“The only clue you had was when people came into town to work you out. The New York Jets came a couple of times, so I just figured they were the most interested. So I kind of figured I must be going there. Come to find out that’s not how the scouting industry works. But I was just happy to be going anywhere.”
Then the phone rang again. This, at last, was The Call. Destiny on line one.
The Buffalo Bills had selected him as the next-to-last pick of the second round, 54th overall. Hansen doesn’t remember whom he heard first, but said he spoke with Bill Polian, the general manager, and Marv Levy, the coach, and Walt Corey, the defensive coordinator.
“They passed the phone around so I could talk to everybody," Hansen said. "I don’t remember what was said. I wasn’t taking notes. It was just a whirlwind. So, you know, pretty exciting day, all in all.”
Hansen was going to a team that had just played months earlier in its first Super Bowl. He had grown up as a Minnesota Vikings fan, because their games were the ones on TV in North Dakota, but he had never seen an NFL game in person.
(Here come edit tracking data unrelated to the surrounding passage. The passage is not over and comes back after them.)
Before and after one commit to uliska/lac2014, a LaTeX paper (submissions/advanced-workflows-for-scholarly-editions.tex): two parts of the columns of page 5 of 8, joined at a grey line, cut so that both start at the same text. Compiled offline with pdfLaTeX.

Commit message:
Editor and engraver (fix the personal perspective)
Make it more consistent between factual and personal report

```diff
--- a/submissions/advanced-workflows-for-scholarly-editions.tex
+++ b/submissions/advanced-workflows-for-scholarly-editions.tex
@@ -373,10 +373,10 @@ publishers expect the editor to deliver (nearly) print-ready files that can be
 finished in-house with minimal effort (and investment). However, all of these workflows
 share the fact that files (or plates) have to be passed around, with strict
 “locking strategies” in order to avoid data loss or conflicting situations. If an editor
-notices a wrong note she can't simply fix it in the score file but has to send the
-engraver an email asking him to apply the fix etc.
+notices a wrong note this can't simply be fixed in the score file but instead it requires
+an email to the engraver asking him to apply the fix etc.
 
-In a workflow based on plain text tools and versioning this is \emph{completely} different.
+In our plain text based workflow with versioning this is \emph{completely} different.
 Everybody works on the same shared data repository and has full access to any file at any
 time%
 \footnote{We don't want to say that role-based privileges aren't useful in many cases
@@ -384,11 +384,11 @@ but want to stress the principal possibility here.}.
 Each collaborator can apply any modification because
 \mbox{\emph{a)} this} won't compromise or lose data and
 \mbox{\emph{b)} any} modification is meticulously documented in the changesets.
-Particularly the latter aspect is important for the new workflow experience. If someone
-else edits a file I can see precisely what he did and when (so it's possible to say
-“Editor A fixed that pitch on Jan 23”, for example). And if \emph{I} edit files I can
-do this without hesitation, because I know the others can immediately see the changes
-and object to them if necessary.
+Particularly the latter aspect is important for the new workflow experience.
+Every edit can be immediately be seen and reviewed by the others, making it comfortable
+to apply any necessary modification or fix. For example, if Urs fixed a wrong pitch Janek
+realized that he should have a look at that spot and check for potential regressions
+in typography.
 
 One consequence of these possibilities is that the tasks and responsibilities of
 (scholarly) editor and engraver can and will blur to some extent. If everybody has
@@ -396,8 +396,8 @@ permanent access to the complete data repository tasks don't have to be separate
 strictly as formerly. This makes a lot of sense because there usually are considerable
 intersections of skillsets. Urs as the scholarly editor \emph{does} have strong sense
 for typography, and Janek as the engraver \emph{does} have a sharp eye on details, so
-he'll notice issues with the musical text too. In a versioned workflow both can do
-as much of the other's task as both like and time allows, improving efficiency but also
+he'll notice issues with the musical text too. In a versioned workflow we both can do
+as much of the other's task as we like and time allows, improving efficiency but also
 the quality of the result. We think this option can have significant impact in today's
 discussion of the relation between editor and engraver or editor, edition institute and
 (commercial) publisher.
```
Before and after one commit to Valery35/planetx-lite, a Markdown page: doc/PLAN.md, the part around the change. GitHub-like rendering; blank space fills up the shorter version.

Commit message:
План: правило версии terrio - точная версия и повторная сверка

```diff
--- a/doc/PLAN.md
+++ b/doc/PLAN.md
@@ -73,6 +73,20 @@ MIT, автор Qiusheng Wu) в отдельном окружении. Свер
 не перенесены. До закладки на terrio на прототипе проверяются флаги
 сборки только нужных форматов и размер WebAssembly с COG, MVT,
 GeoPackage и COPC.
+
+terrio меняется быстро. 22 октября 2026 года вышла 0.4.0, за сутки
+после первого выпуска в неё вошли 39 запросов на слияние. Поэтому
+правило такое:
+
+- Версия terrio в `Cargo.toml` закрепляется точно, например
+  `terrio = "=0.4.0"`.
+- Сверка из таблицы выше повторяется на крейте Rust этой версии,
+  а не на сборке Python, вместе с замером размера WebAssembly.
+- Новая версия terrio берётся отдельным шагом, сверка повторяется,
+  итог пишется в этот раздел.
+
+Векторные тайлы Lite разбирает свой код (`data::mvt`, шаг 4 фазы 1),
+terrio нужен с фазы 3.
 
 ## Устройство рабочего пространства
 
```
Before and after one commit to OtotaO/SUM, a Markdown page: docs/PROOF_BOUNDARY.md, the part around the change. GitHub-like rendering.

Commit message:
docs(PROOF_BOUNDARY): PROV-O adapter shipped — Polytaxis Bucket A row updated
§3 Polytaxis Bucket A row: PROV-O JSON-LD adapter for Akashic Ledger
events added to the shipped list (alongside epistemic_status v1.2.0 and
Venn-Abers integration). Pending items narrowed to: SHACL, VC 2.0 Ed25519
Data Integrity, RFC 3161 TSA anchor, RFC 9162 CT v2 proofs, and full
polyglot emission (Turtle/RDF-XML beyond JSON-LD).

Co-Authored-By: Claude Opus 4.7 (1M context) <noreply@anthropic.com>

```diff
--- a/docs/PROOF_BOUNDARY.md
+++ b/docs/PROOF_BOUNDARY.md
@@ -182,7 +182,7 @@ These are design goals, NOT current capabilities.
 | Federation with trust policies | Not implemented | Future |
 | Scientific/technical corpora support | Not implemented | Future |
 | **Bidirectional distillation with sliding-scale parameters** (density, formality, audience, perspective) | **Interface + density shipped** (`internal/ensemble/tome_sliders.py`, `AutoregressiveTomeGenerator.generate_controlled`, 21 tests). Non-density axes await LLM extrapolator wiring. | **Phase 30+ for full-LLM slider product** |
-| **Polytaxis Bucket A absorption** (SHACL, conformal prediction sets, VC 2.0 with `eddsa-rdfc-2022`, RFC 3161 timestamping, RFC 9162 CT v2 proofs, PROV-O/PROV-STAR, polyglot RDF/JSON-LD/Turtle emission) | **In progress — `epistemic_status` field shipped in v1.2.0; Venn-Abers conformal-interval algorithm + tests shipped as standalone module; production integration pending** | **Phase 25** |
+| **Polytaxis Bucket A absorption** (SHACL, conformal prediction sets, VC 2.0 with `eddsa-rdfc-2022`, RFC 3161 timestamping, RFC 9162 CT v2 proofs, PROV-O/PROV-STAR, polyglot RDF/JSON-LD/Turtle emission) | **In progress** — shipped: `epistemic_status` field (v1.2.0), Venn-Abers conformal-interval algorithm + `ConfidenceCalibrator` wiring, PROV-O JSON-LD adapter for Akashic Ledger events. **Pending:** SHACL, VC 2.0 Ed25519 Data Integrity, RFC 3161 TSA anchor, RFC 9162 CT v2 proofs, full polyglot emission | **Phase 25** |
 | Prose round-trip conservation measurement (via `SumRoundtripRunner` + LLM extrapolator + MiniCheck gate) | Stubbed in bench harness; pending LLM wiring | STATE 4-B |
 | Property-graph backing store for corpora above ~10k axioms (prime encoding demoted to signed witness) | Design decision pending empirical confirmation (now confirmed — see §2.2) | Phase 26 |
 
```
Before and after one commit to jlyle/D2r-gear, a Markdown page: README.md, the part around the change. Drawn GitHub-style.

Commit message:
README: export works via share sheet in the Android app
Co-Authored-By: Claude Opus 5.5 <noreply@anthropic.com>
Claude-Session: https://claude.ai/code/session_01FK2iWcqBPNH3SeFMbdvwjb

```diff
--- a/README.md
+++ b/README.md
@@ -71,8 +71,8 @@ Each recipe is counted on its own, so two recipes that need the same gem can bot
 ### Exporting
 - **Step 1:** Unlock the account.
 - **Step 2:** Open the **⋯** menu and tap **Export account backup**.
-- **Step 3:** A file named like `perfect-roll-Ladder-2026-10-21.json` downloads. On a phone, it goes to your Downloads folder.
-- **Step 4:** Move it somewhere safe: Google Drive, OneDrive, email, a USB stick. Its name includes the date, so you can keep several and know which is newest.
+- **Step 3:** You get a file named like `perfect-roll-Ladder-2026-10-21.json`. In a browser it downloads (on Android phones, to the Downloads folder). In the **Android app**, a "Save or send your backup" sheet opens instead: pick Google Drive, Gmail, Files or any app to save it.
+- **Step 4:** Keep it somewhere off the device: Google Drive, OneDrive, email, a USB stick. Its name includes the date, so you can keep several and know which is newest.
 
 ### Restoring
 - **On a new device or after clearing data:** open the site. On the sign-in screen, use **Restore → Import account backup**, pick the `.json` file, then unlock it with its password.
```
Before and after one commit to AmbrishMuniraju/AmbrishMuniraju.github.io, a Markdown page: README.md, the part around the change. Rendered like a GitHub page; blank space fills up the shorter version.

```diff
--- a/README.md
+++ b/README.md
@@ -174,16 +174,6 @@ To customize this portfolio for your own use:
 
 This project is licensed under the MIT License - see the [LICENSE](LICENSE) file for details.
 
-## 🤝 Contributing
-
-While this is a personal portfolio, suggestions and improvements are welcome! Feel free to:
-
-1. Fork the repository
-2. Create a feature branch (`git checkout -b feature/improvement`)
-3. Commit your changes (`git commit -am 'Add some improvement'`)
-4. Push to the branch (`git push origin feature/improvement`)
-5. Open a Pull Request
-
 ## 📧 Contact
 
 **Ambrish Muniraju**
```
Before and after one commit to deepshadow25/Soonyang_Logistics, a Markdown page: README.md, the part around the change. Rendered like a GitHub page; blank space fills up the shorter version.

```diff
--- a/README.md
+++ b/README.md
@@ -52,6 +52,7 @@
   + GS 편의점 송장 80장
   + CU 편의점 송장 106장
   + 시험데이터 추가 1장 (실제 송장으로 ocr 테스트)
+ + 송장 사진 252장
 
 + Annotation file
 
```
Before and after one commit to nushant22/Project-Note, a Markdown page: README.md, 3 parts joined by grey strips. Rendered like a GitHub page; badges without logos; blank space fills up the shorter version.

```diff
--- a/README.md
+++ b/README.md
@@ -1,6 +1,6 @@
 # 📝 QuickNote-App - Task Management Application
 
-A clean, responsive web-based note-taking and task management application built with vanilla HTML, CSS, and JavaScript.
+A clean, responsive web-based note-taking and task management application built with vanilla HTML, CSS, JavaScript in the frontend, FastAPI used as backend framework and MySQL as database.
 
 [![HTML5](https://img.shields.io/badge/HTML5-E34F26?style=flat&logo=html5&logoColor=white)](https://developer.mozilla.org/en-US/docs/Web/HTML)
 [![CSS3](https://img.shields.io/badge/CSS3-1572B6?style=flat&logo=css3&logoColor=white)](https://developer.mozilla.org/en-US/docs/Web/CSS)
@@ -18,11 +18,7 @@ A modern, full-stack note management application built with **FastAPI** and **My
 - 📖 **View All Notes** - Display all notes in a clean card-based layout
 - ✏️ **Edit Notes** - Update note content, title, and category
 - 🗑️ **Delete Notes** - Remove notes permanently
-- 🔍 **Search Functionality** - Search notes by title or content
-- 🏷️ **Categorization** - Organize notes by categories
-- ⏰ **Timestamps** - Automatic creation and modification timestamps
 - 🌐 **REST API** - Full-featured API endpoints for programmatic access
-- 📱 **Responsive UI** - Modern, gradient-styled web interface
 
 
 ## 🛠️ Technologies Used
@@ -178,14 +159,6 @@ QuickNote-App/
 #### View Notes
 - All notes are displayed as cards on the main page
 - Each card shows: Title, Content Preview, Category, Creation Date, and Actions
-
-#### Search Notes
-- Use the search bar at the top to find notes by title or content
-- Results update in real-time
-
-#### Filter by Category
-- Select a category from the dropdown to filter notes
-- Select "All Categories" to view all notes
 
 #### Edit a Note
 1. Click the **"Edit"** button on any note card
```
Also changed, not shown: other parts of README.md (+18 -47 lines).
“The first NFL game I saw,” he said, “I was in.”
That was a preseason game – in London, no less – in which the Bills beat the Philadelphia Eagles, 17-13. The Bills would play in three more Super Bowls in Hansen’s first three seasons. He would play 11 seasons in Buffalo as a fan favorite.
“I’m just glad it was Buffalo that drafted me," he said. "It was a good fit, a good marriage, for so many years. I’m just glad they took a chance on a kid from North Dakota. I’ll always have a soft place in my heart for Western New York. People treat you so well there.”
This week, when the NFL draft comes around again, Hansen will be watching. Like many Bills fans, he’s hoping they select an edge rusher.
“It’s always great to take defensive linemen. Nothing wrong with that," he said. "If you can get a Bruce Smith, you can do a lot of damage and change games around.”
Smith was the first overall pick in 1985. The Bills don’t have such luxury this time. Their turn will come late in each round, as it did when they called Hansen’s number in 1991.
"Bruce was a game-changer kind of guy,” Hansen said. “But, yeah, if you can get a Phil Hansen in the later rounds, that might be good, too.”
He fondly recalls that draft-day phone call 30 years ago, of course. He also cherishes another call he got from the Bills, much later. This was 10 years ago, and it was Ralph Wilson, the owner, who had good news:
Hansen’s name was going up on the Bills’ Wall of Fame.
“Very few things surprise you in life anymore that are good,” he said. “So when Ralph called, that was pretty special.”
And he didn’t even need call waiting.